[Task description]: Lines holding the string "text": copy each one from the listing below.
-- -- --
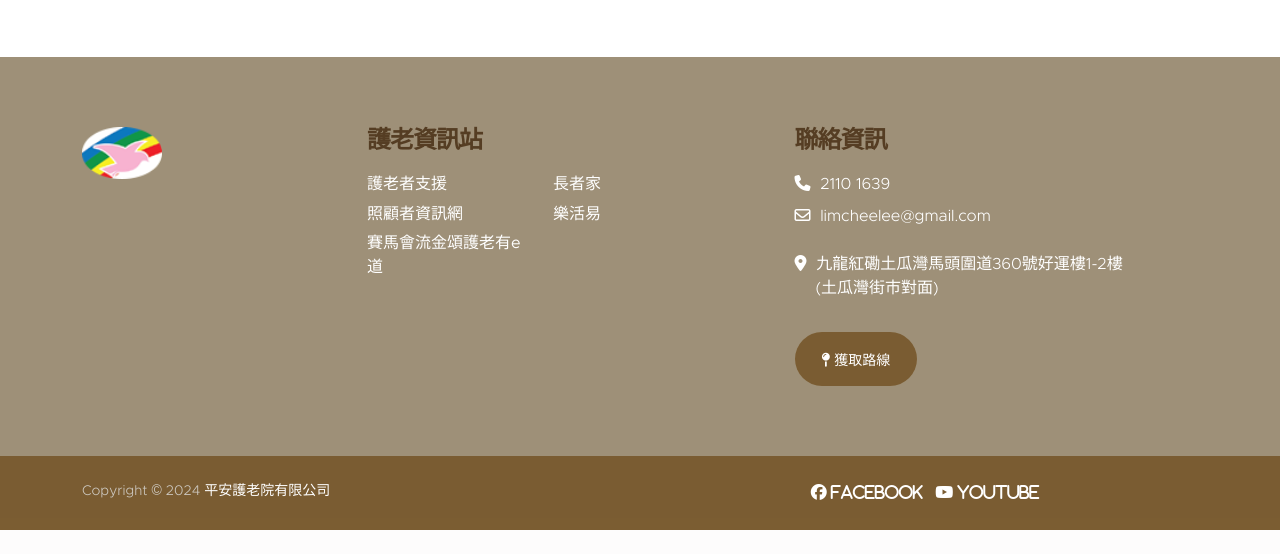
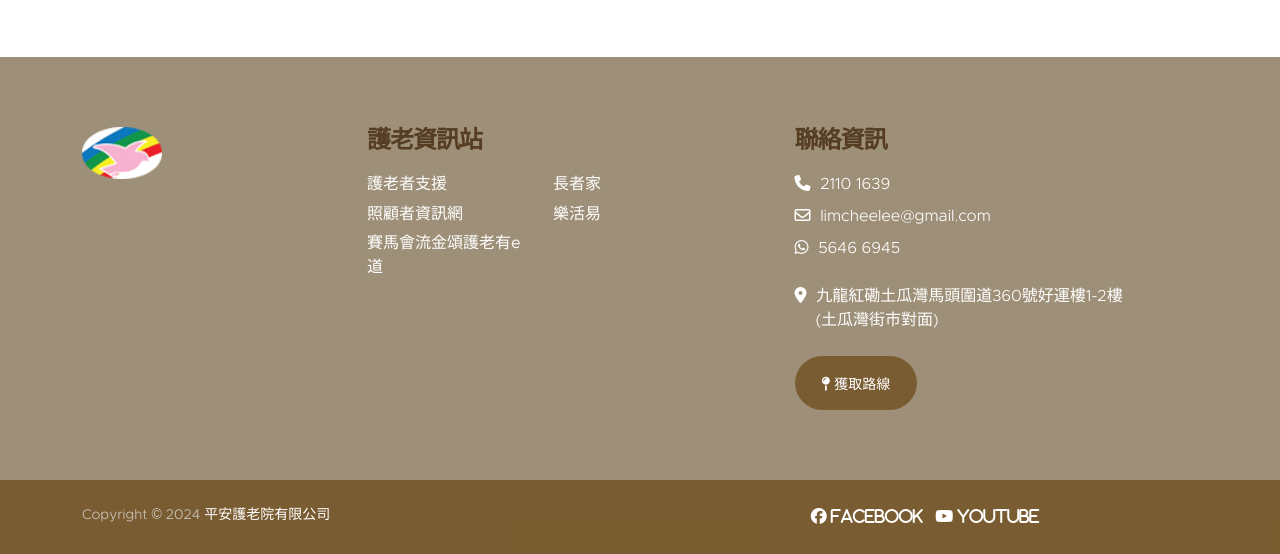
Before and after one commit to AcoHon53114/peace, a Django app: page /accounts/dashboard in a window 1280 px wide. Shown: the part 1007-1561 px from the top of the page. Before the commit the page ends 1537 px from the top, so only its background shows below. Run offline with Django 4.2, Linux system fonts and the light colour scheme; data that the repository does not hold is empty; some libraries are stand-ins or nearby versions.

Commit message:
added  whatsapp items of site-footer

```diff
--- a/templates/partials/_footer.html
+++ b/templates/partials/_footer.html
@@ -52,8 +52,15 @@
                     </p>
                 </div>
 
+                <div class="d-flex align-items-center">
+                    <p class="text-white mb-2">
+                        <i class="fa-brands fa-whatsapp" style="margin-bottom: 5px; margin-right: 5px;"></i>
+                        <a href="https://api.whatsapp.com/send?phone=85256466945&text=%E6%88%91%E6%83%B3%E4%BA%86%E8%A7%A3%E6%9B%B4%E5%A4%9A%E5%B9%B3%E5%AE%89%E8%AD%B7%E8%80%81%E9%99%A2%E7%9A%84%E6%9C%8D%E5%8B%99%E5%8F%8A%E8%B3%87%E8%A8%8A" class="site-footer-link">5646 6945</a>
+                    </p>
+                </div>
+
                 <div class="d-flex align-items-start mt-3">
-                    <p class="text-white">
+                    <p class="text-white mb-2">
                         <i class="fa-solid fa-location-dot" style="margin-bottom: 5px; margin-right: 5px;"></i>
                         <span>九龍紅磡土瓜灣馬頭圍道360號好運樓1-2樓<br></span>
                         <span style="margin-left: 21px">(土瓜灣街市對面)</span>
```
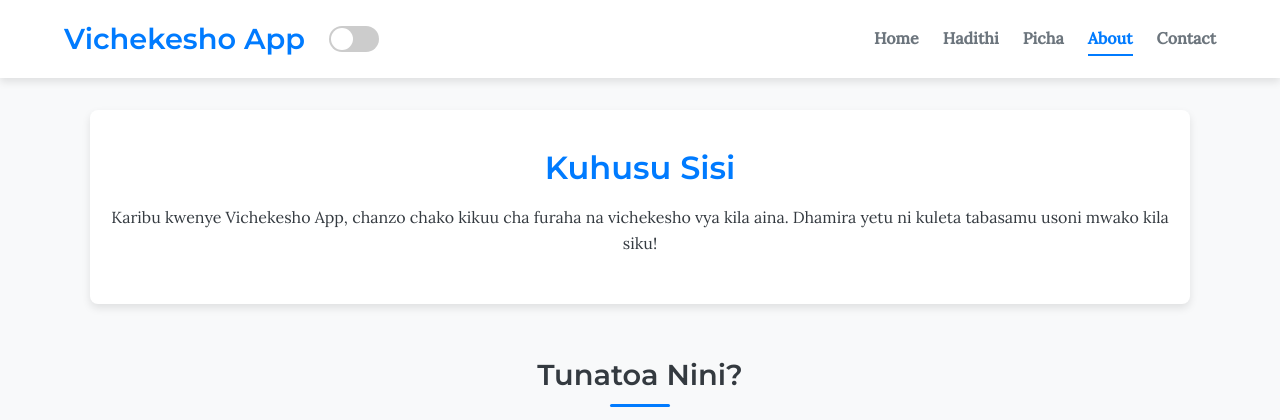
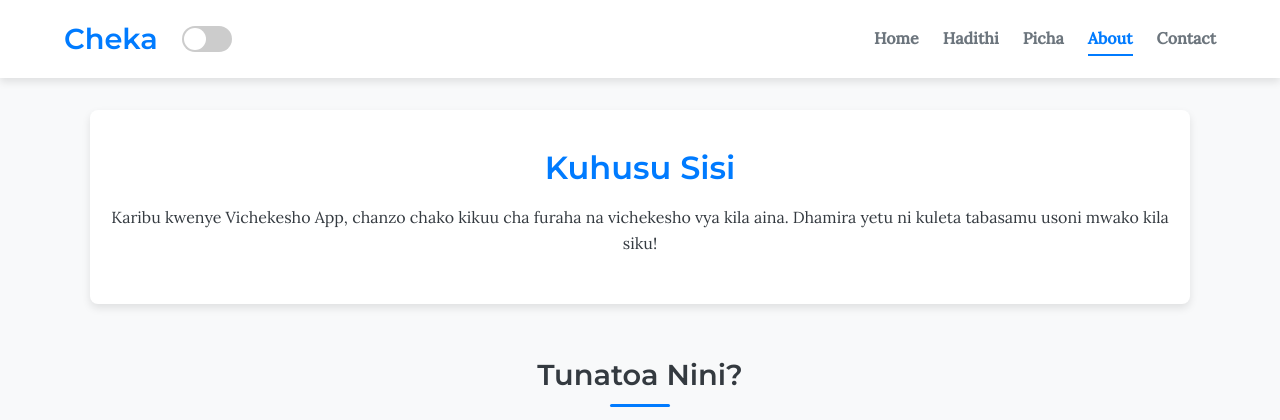
Before and after one commit to Hemedi18/vichekesho, a Django app: page /about/ in a window 1280 px wide. Shown: the top 420 px of the page. Run offline with Django 5.2, Linux system fonts and the light colour scheme; parts of the project's set-up code (start-up, migrations or seed data) failed here and were passed over.

Commit message:
change nav header to cheka for space minimization

```diff
--- a/vichekesho_app/templates/vichekesho_app/base.html
+++ b/vichekesho_app/templates/vichekesho_app/base.html
@@ -15,7 +15,7 @@
 
   <header>
     <div class="header-left">
-      <h1>Vichekesho App</h1>
+      <h1>Cheka </h1>
       <div class="theme-switcher">
         <input type="checkbox" id="theme-toggle" class="theme-toggle-checkbox">
         <label for="theme-toggle" class="theme-toggle-label"></label>
```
-- -- --
[Task output]:
+                    <p class="text-white mb-2">
+                        <a href="https://api.whatsapp.com/send?phone=85256466945&text=%E6%88%91%E6%83%B3%E4%BA%86%E8%A7%A3%E6%9B%B4%E5%A4%9A%E5%B9%B3%E5%AE%89%E8%AD%B7%E8%80%81%E9%99%A2%E7%9A%84%E6%9C%8D%E5%8B%99%E5%8F%8A%E8%B3%87%E8%A8%8A" class="site-footer-link">5646 6945</a>
-                    <p class="text-white">
+                    <p class="text-white mb-2">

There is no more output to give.